Dataset records:
Segment Open

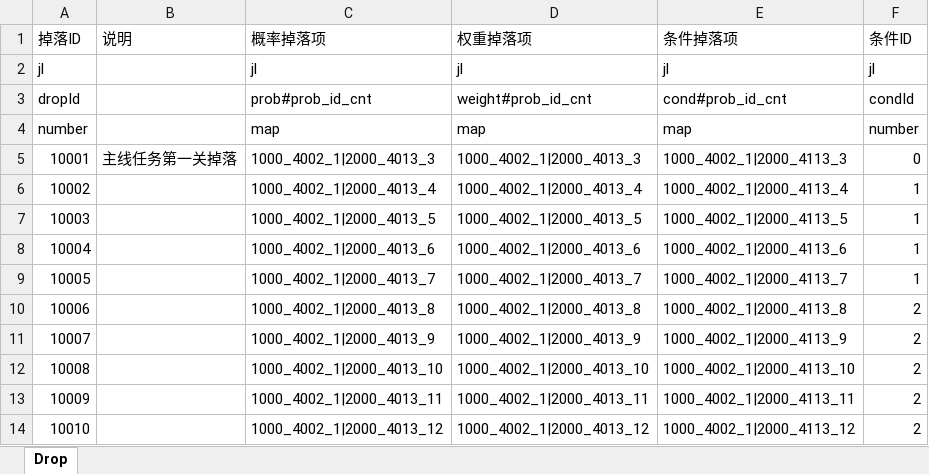
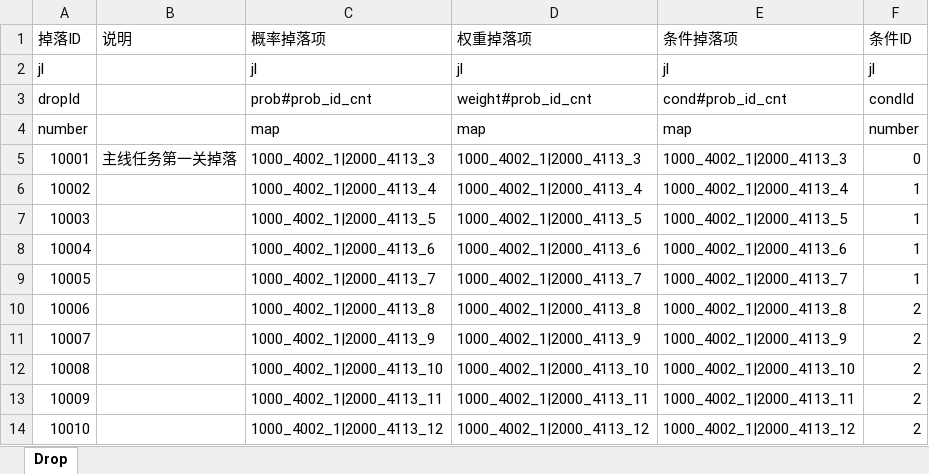
Before and after one commit to preboy/gworld, an Excel workbook: plan/excel/drop_掉落表.xlsx, sheet Drop, drawn as a sheet; values as stored, in another font and other column widths than the file's, no borders; the diff names each change by its address in the sheet, - before the commit and + after, or states it on an @@ line.

```diff
--- a/plan/excel/drop_掉落表.xlsx (sheet Drop)
+++ b/plan/excel/drop_掉落表.xlsx (sheet Drop)
-C5 (概率掉落项): 1000_4002_1|2000_4013_3
+C5 (概率掉落项): 1000_4002_1|2000_4113_3
-D5 (权重掉落项): 1000_4002_1|2000_4013_3
+D5 (权重掉落项): 1000_4002_1|2000_4113_3
-C6 (概率掉落项): 1000_4002_1|2000_4013_4
+C6 (概率掉落项): 1000_4002_1|2000_4113_4
-D6 (权重掉落项): 1000_4002_1|2000_4013_4
+D6 (权重掉落项): 1000_4002_1|2000_4113_4
-C7 (概率掉落项): 1000_4002_1|2000_4013_5
+C7 (概率掉落项): 1000_4002_1|2000_4113_5
-D7 (权重掉落项): 1000_4002_1|2000_4013_5
+D7 (权重掉落项): 1000_4002_1|2000_4113_5
-C8 (概率掉落项): 1000_4002_1|2000_4013_6
+C8 (概率掉落项): 1000_4002_1|2000_4113_6
-D8 (权重掉落项): 1000_4002_1|2000_4013_6
+D8 (权重掉落项): 1000_4002_1|2000_4113_6
-C9 (概率掉落项): 1000_4002_1|2000_4013_7
+C9 (概率掉落项): 1000_4002_1|2000_4113_7
-D9 (权重掉落项): 1000_4002_1|2000_4013_7
+D9 (权重掉落项): 1000_4002_1|2000_4113_7
-C10 (概率掉落项): 1000_4002_1|2000_4013_8
+C10 (概率掉落项): 1000_4002_1|2000_4113_8
-D10 (权重掉落项): 1000_4002_1|2000_4013_8
+D10 (权重掉落项): 1000_4002_1|2000_4113_8
-C11 (概率掉落项): 1000_4002_1|2000_4013_9
+C11 (概率掉落项): 1000_4002_1|2000_4113_9
-D11 (权重掉落项): 1000_4002_1|2000_4013_9
+D11 (权重掉落项): 1000_4002_1|2000_4113_9
-C12 (概率掉落项): 1000_4002_1|2000_4013_10
+C12 (概率掉落项): 1000_4002_1|2000_4113_10
-D12 (权重掉落项): 1000_4002_1|2000_4013_10
+D12 (权重掉落项): 1000_4002_1|2000_4113_10
-C13 (概率掉落项): 1000_4002_1|2000_4013_11
+C13 (概率掉落项): 1000_4002_1|2000_4113_11
-D13 (权重掉落项): 1000_4002_1|2000_4013_11
+D13 (权重掉落项): 1000_4002_1|2000_4113_11
-C14 (概率掉落项): 1000_4002_1|2000_4013_12
+C14 (概率掉落项): 1000_4002_1|2000_4113_12
-D14 (权重掉落项): 1000_4002_1|2000_4013_12
+D14 (权重掉落项): 1000_4002_1|2000_4113_12
```
Also changed, not shown: 1 other file.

Segment Closed

The task calls for every line of the data to be returned exactly, without pictures.

Before and after one commit to preboy/gworld, an Excel workbook: plan/excel/drop_掉落表.xlsx, sheet Drop, drawn as a sheet; values as stored, in another font and other column widths than the file's, no borders; the diff names each change by its address in the sheet, - before the commit and + after, or states it on an @@ line.

```diff
--- a/plan/excel/drop_掉落表.xlsx (sheet Drop)
+++ b/plan/excel/drop_掉落表.xlsx (sheet Drop)
-C5 (概率掉落项): 1000_4002_1|2000_4013_3
+C5 (概率掉落项): 1000_4002_1|2000_4113_3
-D5 (权重掉落项): 1000_4002_1|2000_4013_3
+D5 (权重掉落项): 1000_4002_1|2000_4113_3
-C6 (概率掉落项): 1000_4002_1|2000_4013_4
+C6 (概率掉落项): 1000_4002_1|2000_4113_4
-D6 (权重掉落项): 1000_4002_1|2000_4013_4
+D6 (权重掉落项): 1000_4002_1|2000_4113_4
-C7 (概率掉落项): 1000_4002_1|2000_4013_5
+C7 (概率掉落项): 1000_4002_1|2000_4113_5
-D7 (权重掉落项): 1000_4002_1|2000_4013_5
+D7 (权重掉落项): 1000_4002_1|2000_4113_5
-C8 (概率掉落项): 1000_4002_1|2000_4013_6
+C8 (概率掉落项): 1000_4002_1|2000_4113_6
-D8 (权重掉落项): 1000_4002_1|2000_4013_6
+D8 (权重掉落项): 1000_4002_1|2000_4113_6
-C9 (概率掉落项): 1000_4002_1|2000_4013_7
+C9 (概率掉落项): 1000_4002_1|2000_4113_7
-D9 (权重掉落项): 1000_4002_1|2000_4013_7
+D9 (权重掉落项): 1000_4002_1|2000_4113_7
-C10 (概率掉落项): 1000_4002_1|2000_4013_8
+C10 (概率掉落项): 1000_4002_1|2000_4113_8
-D10 (权重掉落项): 1000_4002_1|2000_4013_8
+D10 (权重掉落项): 1000_4002_1|2000_4113_8
-C11 (概率掉落项): 1000_4002_1|2000_4013_9
+C11 (概率掉落项): 1000_4002_1|2000_4113_9
-D11 (权重掉落项): 1000_4002_1|2000_4013_9
+D11 (权重掉落项): 1000_4002_1|2000_4113_9
-C12 (概率掉落项): 1000_4002_1|2000_4013_10
+C12 (概率掉落项): 1000_4002_1|2000_4113_10
-D12 (权重掉落项): 1000_4002_1|2000_4013_10
+D12 (权重掉落项): 1000_4002_1|2000_4113_10
-C13 (概率掉落项): 1000_4002_1|2000_4013_11
+C13 (概率掉落项): 1000_4002_1|2000_4113_11
-D13 (权重掉落项): 1000_4002_1|2000_4013_11
+D13 (权重掉落项): 1000_4002_1|2000_4113_11
-C14 (概率掉落项): 1000_4002_1|2000_4013_12
+C14 (概率掉落项): 1000_4002_1|2000_4113_12
-D14 (权重掉落项): 1000_4002_1|2000_4013_12
+D14 (权重掉落项): 1000_4002_1|2000_4113_12
```
Also changed, not shown: 1 other file.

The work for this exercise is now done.